I will devote the rest of my remarks to the provisions omitted from this Bill, which mean that it will continue to be impossible for the United Kingdom to ratify the Istanbul convention. In 2017, Dr Eilidh Whiteford, then the SNP Member of Parliament for Banff and Buchan, led a successful campaign to pass a law that required the UK Government to ratify the Istanbul convention. That was the first time an SNP MP had managed to get a private Member’s Bill into law, so it is particularly frustrating that three years later the United Kingdom has yet to ratify the Istanbul convention. It is also rather shameful that the UK is one of only six states in Europe to have failed to ratify it.

The Istanbul convention is based on the understanding that violence against women is committed against women because they are women. It makes clear that it is the state’s obligation to address fully violence against women in all its forms, and that the state must introduce measures to protect all women from violence, to protect all victims, and to prosecute perpetrators. Parties to the convention are encouraged to apply the protective framework that it creates to men who may also be exposed to violence in the domestic unit. However, it should not be overlooked that the majority of victims of domestic violence and abuse are women, and that domestic abuse is perpetrated against women as part of a wider pattern of discrimination and inequality based on their sex.

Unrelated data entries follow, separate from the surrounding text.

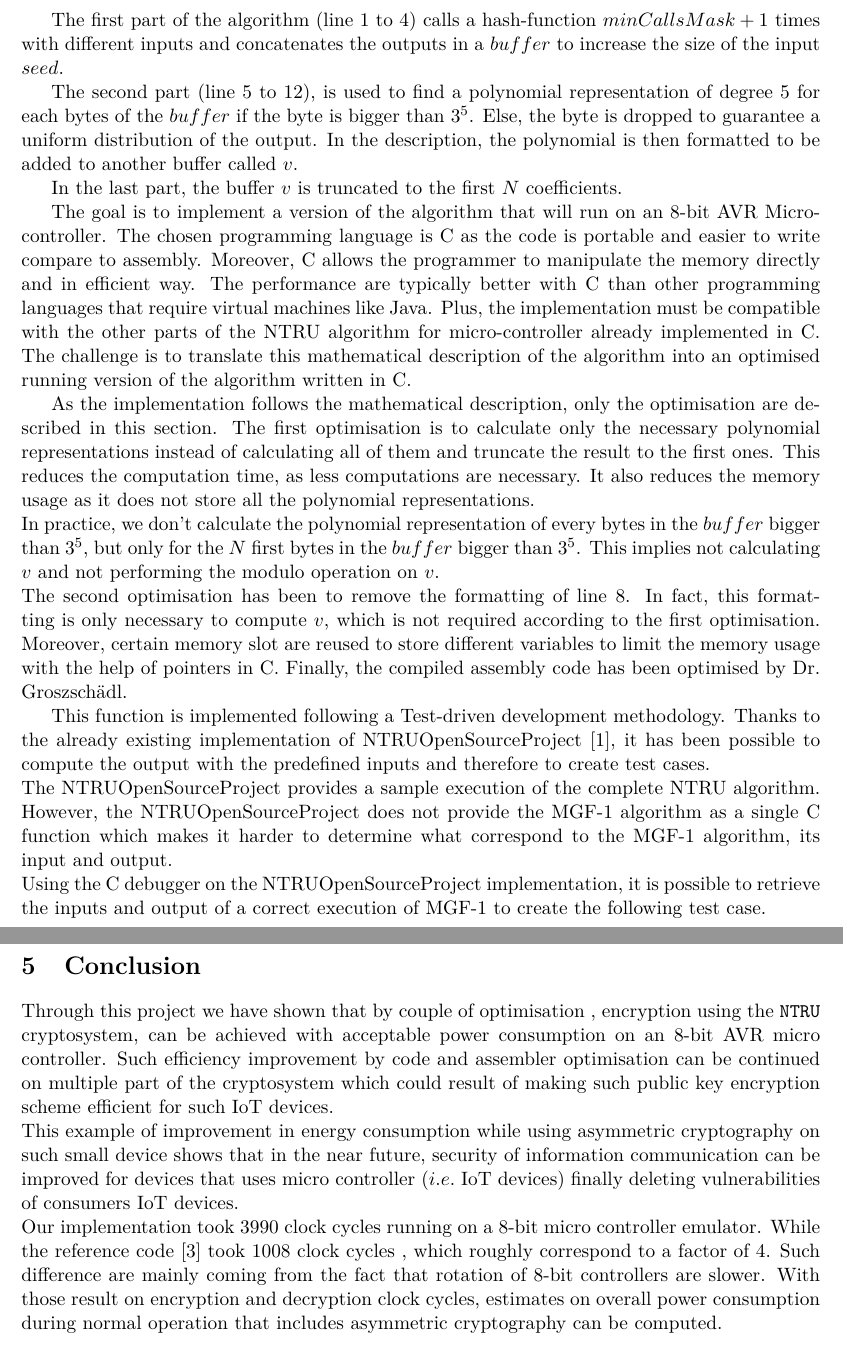
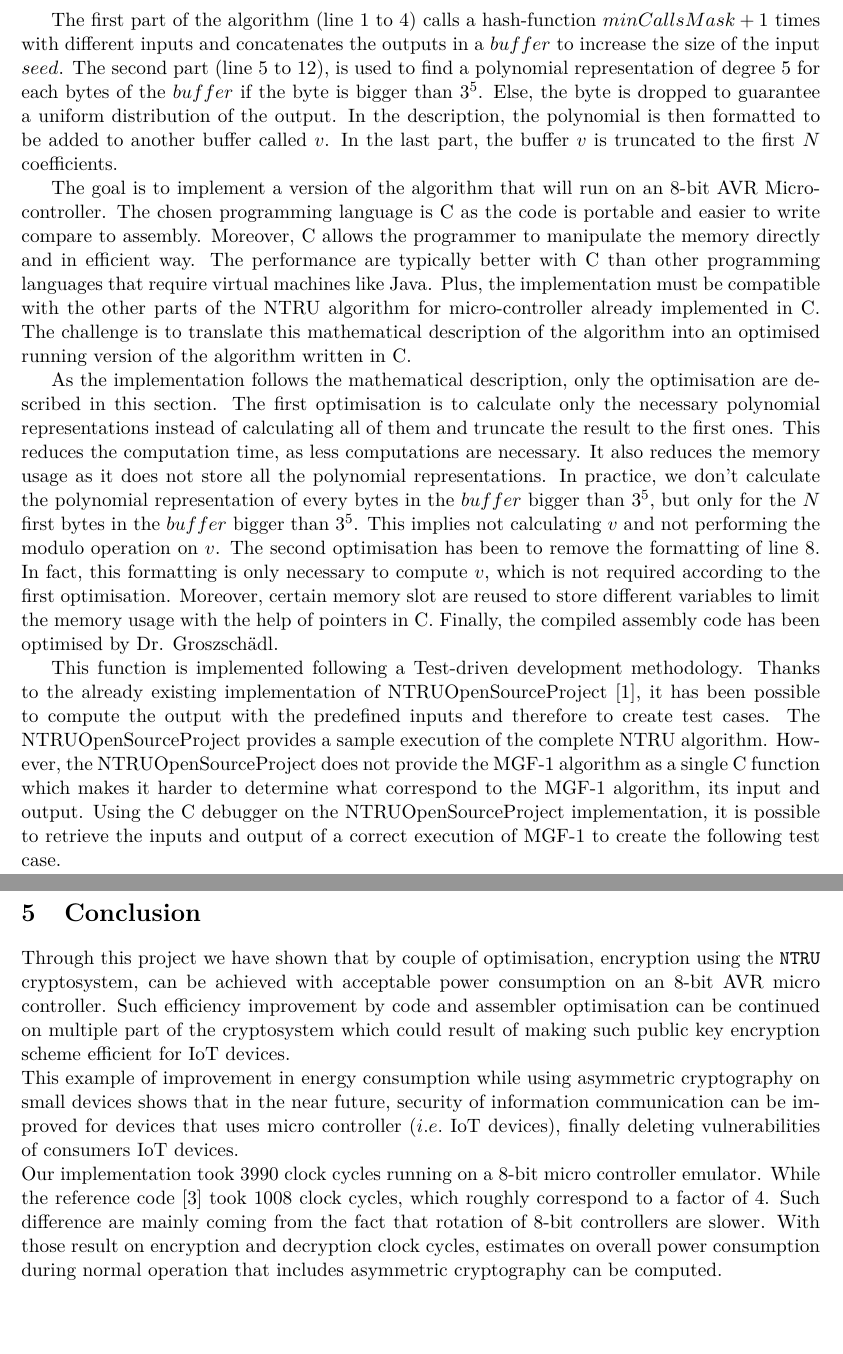
Before and after one commit to thibaultsmnt/lu.uni.mics.ntru, a LaTeX document (lu.uni.mics.ntru.report/report.tex, which reads lu.uni.mics.ntru.report/doc/section/conclusion.tex, lu.uni.mics.ntru.report/doc/section/implementation-testing.tex): two parts of pages 7 and 10 of 11, joined at a grey line, cut so that both start at the same text. Compiled offline with pdfLaTeX.

Commit message:
Small correction, formatting

```diff
--- a/lu.uni.mics.ntru.report/doc/section/conclusion.tex
+++ b/lu.uni.mics.ntru.report/doc/section/conclusion.tex
@@ -1,8 +1,8 @@
 \section{Conclusion}
 \label{sec:conclusion}
-Through this project we have shown that by couple of optimisation , encryption using the \texttt{NTRU} cryptosystem, can be achieved with acceptable power consumption on an 8-bit AVR micro controller. Such efficiency improvement by code and assembler optimisation can be continued on multiple part of the cryptosystem which could result of making such public key encryption scheme  efficient for such IoT devices.\\
-This example of improvement in energy consumption while using asymmetric cryptography on such small device shows that in the near future, security of information communication can be improved for devices that uses micro controller ($i.e.$ IoT devices) finally deleting vulnerabilities of consumers IoT devices.\\
-	Our implementation took 3990 clock cycles running on a 8-bit micro controller emulator. While the reference code \cite{dai_optimizing_2018} took 1008 clock cycles , which roughly correspond to a factor of 4. Such difference are mainly coming from the fact that rotation of 8-bit controllers are slower. With those result on encryption and decryption clock cycles, estimates on overall power consumption during normal operation that includes asymmetric cryptography can be computed.
+Through this project we have shown that by couple of optimisation, encryption using the \texttt{NTRU} cryptosystem, can be achieved with acceptable power consumption on an 8-bit AVR micro controller. Such efficiency improvement by code and assembler optimisation can be continued on multiple part of the cryptosystem which could result of making such public key encryption scheme  efficient for IoT devices.\\
+This example of improvement in energy consumption while using asymmetric cryptography on small devices shows that in the near future, security of information communication can be improved for devices that uses micro controller ($i.e.$ IoT devices), finally deleting vulnerabilities of consumers IoT devices.\\
+	Our implementation took 3990 clock cycles running on a 8-bit micro controller emulator. While the reference code \cite{dai_optimizing_2018} took 1008 clock cycles, which roughly correspond to a factor of 4. Such difference are mainly coming from the fact that rotation of 8-bit controllers are slower. With those result on encryption and decryption clock cycles, estimates on overall power consumption during normal operation that includes asymmetric cryptography can be computed.
 	\newline
 	\newline
 	\newline
--- a/lu.uni.mics.ntru.report/doc/section/implementation-testing.tex
+++ b/lu.uni.mics.ntru.report/doc/section/implementation-testing.tex
@@ -49,13 +47,13 @@ The challenge is to translate this mathematical description of the algorithm int
 
 
 As the implementation follows the mathematical description, only the optimisation are described in this section.
-The first optimisation is to calculate only the necessary polynomial representations instead of calculating all of them and truncate the result to the first ones. This reduces the computation time, as less computations are necessary. It also reduces the memory usage as it does not store all the polynomial representations.\\ In practice, we don't calculate the polynomial representation of every bytes in the $buffer$ bigger than $3^5$, but only for the $N$ first bytes in the $buffer$ bigger than $3^5$. This implies not calculating $v$ and not performing the modulo operation on $v$.\\
+The first optimisation is to calculate only the necessary polynomial representations instead of calculating all of them and truncate the result to the first ones. This reduces the computation time, as less computations are necessary. It also reduces the memory usage as it does not store all the polynomial representations. In practice, we don't calculate the polynomial representation of every bytes in the $buffer$ bigger than $3^5$, but only for the $N$ first bytes in the $buffer$ bigger than $3^5$. This implies not calculating $v$ and not performing the modulo operation on $v$.
 The second optimisation has been to remove the formatting of line 8. In fact, this formatting is only necessary to compute $v$, which is not required according to the first optimisation.
 Moreover, certain memory slot are reused to store different variables to limit the memory usage with the help of pointers in C.
 Finally, the compiled assembly code has been optimised by Dr. Groszsch\"adl.
 
 
-This function is implemented following a Test-driven development methodology. Thanks to the already existing implementation of NTRUOpenSourceProject \cite{noauthor_open_2018}, it has been possible to compute the output with the predefined inputs and therefore to create test cases.\\ The NTRUOpenSourceProject provides a sample execution of the complete NTRU algorithm. However, the NTRUOpenSourceProject does not provide the MGF-1 algorithm as a single C function which makes it harder to determine what correspond to the MGF-1 algorithm, its input and output.\\ Using the C debugger on the NTRUOpenSourceProject implementation, it is possible to retrieve the inputs and output of a correct execution of MGF-1 to create the following test case.
+This function is implemented following a Test-driven development methodology. Thanks to the already existing implementation of NTRUOpenSourceProject \cite{noauthor_open_2018}, it has been possible to compute the output with the predefined inputs and therefore to create test cases. The NTRUOpenSourceProject provides a sample execution of the complete NTRU algorithm. However, the NTRUOpenSourceProject does not provide the MGF-1 algorithm as a single C function which makes it harder to determine what correspond to the MGF-1 algorithm, its input and output. Using the C debugger on the NTRUOpenSourceProject implementation, it is possible to retrieve the inputs and output of a correct execution of MGF-1 to create the following test case.
 \newpage
 \begin{lstlisting}[style=base,frame=single,mathescape=true]
 {Test case for MGF-1 implementation}
```
Also changed, not shown: lu.uni.mics.ntru.report/doc/section/background.tex (+4 -4 lines), lu.uni.mics.ntru.report/doc/section/introduction.tex (+2 -2 lines), lu.uni.mics.ntru.report/report.pdf, lu.uni.mics.ntru.report/doc/section/implementation-testing.tex (2 more changed lines).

The Scottish Parliament has passed all the measures that are necessary and within its competence to enable ratification of the convention to proceed, but the UK Government are holding things up. The Bill before us introduces certain provisions regarding extraterritorial effect, which are necessary for ratification, but it falls short in the key area of provision of services to migrant women.

As others have said, some migrant women find it impossible to access emergency protection because of the no recourse to public funds condition. Two weeks ago, the Home Affairs Committee took evidence about that condition from the Victims Commissioner, the domestic abuse commissioner designate, and the Children’s Commissioner, all of whom were clear that the no recourse to public funds provision should be scrapped, not just during this crisis, but for good. The cross-party joint parliamentary scrutiny committee that proceeded the first iteration of this Bill also recommended that the Bill should include proper protections for migrant women, yet all those recommendations have been ignored. I would like an explanation from the Minister of why they have been ignored.

I have no doubt that amendments will be tabled in Committee to rectify those omissions and enable all migrant women to access vital protections from abuse. Will the Minister accept those amendments? Will she look favourably on amendments that address the payment of universal credit, which I mentioned earlier? I look forward to hearing about that point later this afternoon, because if the UK Government do not address the matters I have raised, protection for victims of domestic abuse will not be universal. Gaps in provision will remain, particularly for migrant women, and the UK Government will continue to be unable to ratify the Istanbul convention.